Thursday, March 1, 2018

Who Runs the Association -- Management or the Board of Directors?

That's an easy answer -- the Board of Directors!!

Strange how many boards or management companies do not understand this simple concept.

The management companies are agents of the association.  They are not the board of directors and they must follow the wishes of the board of directors, who make decisions by a majority vote.  The board of directors relies on the management companies for advice, but if you ask me that's often like asking a refrigerator repairman to fix your automobile.  Taking legal advice from a non-lawyer is definitely not a good idea and seeking the advice of an attorney is the best way for the board to protect themselves from personal liability.

Boards often give management companies the authority to make some decisions on their own, like obtaining services for repairs under $500, or sending out violation letters to homeowners after an inspection.  Management companies should not be making board decisions, such as hiring or firing vendors without board approval, sending out intent to lien notices unless a pre-approved policy is in place, or worse yet, sending an owner to the attorney for collections or violations without the approval of the board.

Some boards give the management companies full discretion to operate and manage the association as they see fit, but I know of at least one instance where that did not work out so well for the association in court. 

If the board members don't want to do their jobs, then turn the job over to someone else!  If the management company doesn't want to follow the board's direction, get a new management company.
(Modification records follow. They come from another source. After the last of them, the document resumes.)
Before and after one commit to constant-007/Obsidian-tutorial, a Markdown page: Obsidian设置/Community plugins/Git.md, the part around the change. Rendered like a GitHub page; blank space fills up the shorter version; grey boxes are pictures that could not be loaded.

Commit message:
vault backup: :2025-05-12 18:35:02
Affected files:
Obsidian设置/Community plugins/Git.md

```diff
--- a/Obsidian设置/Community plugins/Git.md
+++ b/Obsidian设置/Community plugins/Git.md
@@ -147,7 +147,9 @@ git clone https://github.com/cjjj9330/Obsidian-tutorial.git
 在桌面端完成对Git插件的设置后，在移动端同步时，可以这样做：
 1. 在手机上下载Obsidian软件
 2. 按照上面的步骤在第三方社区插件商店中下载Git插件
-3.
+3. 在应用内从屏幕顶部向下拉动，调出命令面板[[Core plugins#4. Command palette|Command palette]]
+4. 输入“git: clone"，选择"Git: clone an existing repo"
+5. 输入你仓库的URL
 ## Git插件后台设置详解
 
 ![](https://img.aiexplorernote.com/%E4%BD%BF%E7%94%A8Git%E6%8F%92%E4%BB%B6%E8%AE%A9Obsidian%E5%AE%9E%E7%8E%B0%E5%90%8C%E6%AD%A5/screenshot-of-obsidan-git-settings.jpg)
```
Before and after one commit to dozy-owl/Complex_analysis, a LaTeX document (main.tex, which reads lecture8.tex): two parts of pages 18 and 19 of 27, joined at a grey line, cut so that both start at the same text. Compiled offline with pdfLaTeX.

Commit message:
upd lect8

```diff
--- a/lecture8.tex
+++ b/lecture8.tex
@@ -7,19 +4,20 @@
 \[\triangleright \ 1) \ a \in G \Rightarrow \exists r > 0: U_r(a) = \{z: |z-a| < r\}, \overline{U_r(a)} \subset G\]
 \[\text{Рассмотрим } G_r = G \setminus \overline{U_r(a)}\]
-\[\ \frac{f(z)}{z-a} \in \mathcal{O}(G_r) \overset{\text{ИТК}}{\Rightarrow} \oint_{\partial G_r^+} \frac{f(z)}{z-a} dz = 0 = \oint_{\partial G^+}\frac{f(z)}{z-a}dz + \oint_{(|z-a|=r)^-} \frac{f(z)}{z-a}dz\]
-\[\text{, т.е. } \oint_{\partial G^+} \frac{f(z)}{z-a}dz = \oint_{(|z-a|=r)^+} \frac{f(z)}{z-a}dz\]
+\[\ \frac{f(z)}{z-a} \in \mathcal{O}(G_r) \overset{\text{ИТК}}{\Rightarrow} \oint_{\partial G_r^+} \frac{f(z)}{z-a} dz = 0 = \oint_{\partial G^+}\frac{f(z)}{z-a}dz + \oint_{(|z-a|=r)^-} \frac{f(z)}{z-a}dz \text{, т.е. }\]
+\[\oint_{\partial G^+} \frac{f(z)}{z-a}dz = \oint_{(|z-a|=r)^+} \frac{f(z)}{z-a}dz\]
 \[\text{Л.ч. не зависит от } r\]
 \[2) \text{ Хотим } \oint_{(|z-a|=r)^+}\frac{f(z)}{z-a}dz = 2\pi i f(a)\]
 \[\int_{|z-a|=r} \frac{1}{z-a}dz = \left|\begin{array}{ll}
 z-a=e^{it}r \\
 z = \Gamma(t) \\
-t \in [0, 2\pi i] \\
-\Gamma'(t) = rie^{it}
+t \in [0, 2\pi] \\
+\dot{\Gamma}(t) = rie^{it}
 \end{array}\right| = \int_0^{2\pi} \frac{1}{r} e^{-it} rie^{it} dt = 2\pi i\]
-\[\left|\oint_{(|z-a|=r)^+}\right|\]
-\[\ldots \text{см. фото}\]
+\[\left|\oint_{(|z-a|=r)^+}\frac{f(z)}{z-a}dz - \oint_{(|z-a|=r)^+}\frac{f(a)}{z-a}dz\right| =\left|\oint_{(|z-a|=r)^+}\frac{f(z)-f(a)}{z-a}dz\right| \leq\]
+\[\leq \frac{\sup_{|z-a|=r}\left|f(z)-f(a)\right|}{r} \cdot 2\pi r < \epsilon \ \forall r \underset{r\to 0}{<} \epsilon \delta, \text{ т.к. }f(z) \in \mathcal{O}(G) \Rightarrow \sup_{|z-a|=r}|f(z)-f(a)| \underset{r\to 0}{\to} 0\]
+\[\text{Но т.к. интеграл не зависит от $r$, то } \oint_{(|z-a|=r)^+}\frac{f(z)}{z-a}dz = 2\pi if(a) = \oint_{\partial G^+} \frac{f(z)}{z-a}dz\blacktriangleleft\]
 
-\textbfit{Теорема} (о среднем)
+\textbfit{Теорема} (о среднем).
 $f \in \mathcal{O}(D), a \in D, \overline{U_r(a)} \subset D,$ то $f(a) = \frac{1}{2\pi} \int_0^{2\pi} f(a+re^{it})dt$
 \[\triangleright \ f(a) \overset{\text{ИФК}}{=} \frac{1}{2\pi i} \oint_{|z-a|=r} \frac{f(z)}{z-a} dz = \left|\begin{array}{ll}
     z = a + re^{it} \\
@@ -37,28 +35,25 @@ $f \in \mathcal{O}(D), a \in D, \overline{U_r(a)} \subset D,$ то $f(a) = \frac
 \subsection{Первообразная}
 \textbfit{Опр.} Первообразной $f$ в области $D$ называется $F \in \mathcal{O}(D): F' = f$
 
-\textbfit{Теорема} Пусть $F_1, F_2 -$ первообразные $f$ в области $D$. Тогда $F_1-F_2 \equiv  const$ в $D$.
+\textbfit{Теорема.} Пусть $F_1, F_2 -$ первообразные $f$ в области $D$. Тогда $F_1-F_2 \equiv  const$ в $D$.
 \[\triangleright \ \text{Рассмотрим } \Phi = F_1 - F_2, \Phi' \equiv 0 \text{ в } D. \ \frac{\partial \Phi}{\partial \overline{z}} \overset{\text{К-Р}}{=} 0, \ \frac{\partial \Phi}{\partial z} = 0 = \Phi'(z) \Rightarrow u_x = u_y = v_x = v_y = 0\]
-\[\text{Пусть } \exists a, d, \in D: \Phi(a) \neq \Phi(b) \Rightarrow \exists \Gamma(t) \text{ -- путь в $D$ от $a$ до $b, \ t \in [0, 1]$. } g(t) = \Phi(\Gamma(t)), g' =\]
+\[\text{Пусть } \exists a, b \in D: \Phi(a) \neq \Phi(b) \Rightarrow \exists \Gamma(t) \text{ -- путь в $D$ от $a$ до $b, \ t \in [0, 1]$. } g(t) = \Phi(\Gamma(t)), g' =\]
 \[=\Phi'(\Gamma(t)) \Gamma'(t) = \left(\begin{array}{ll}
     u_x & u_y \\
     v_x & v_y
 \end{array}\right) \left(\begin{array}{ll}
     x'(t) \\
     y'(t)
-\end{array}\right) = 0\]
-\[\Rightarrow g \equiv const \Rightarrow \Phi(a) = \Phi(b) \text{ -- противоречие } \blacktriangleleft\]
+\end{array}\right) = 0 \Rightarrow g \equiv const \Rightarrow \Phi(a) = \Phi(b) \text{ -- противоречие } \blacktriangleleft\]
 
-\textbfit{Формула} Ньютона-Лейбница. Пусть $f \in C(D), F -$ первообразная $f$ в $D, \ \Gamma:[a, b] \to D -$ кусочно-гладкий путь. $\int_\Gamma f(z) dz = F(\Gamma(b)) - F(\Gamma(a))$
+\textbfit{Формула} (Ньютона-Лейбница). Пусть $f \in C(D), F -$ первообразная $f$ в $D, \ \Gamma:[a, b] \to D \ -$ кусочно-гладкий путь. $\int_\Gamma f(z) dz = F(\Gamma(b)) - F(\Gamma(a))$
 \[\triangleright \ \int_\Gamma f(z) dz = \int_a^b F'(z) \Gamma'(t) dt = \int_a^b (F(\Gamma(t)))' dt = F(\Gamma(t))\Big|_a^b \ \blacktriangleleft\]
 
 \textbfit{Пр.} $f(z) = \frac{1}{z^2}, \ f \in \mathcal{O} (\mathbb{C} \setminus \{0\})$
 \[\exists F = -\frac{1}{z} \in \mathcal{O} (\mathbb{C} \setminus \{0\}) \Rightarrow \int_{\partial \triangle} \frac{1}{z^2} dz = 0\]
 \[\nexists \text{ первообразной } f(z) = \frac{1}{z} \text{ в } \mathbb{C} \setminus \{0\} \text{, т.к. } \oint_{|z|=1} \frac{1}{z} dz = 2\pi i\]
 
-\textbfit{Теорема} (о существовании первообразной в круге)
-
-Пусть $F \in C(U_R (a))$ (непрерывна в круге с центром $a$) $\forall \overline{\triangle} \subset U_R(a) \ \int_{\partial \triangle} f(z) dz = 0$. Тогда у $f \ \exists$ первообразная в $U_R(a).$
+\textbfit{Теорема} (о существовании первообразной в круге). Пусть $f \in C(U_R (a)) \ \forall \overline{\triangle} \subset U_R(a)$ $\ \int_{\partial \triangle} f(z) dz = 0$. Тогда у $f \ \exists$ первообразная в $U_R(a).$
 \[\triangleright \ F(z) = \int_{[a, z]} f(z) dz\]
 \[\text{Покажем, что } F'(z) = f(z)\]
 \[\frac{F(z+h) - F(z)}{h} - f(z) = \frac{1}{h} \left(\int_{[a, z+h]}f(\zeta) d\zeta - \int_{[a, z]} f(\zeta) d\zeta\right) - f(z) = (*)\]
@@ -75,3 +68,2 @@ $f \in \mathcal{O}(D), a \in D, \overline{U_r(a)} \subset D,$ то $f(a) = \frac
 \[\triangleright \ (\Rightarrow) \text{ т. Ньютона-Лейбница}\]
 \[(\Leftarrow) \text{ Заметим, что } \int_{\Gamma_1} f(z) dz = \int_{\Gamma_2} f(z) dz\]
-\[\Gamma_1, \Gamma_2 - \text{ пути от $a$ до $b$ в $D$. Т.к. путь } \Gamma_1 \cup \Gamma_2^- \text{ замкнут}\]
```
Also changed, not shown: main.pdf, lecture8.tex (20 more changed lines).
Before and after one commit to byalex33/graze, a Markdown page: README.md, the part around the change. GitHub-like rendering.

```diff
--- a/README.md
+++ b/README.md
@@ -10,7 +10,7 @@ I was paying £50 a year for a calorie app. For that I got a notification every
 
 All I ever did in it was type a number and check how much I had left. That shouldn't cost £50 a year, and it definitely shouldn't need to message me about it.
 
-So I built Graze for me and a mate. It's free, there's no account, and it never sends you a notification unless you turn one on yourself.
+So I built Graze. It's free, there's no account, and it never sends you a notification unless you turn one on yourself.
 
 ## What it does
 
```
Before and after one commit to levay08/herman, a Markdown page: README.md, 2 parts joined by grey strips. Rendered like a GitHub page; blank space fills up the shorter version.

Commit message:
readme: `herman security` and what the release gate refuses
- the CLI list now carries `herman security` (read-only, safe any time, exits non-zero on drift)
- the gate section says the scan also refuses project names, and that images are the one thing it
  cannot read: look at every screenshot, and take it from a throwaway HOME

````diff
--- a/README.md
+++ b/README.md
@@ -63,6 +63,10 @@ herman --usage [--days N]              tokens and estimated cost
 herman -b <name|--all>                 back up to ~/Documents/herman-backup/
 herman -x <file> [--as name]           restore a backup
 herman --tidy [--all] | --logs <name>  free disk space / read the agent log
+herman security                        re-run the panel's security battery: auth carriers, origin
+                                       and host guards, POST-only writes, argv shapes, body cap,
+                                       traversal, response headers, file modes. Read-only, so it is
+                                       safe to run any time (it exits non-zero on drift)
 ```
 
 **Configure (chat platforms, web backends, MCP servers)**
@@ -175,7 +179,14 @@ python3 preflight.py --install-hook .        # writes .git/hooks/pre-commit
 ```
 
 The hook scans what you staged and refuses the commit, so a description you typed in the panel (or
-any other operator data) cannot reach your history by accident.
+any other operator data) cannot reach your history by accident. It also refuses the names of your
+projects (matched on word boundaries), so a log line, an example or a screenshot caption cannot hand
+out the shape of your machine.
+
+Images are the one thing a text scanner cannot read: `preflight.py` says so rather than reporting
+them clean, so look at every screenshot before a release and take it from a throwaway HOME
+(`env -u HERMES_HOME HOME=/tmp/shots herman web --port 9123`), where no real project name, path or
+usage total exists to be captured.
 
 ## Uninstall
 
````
There are a lot of good ones out there, you just have to find them.

Saturday, February 24, 2018

House Bill 841. (2018)

Last year’s legislation attempting to give homeowners greater protections hit some bumpy roads when everyone tried to apply the law, most notably the recall statute revisions.  It was simply a case of laws with good intentions, but poor wording.

Any hope at fixing these laws to make them more useful and enforceable is being undermined by House Bill 841.  Jan Bergemann of CyberCitizens for Justice took me on a road trip with him to Tallahassee to meet with our elected officials.  The sponsor of HB 841 didn’t have time to meet with us (fair enough since we didn’t have an appointment, not so fair since others without appointments seemed to get face time), but we did get to meet with the legislative aide.  We spoke passionately about our concerns, but our words fell on deaf ears, as we later learned.

The full story is in Jan’s blog at

Please help in defeating this not-so-owner-friendly bill by writing to the politicians.  Remember this from a famous comedian - poly means many and ticks means bloodsuckers.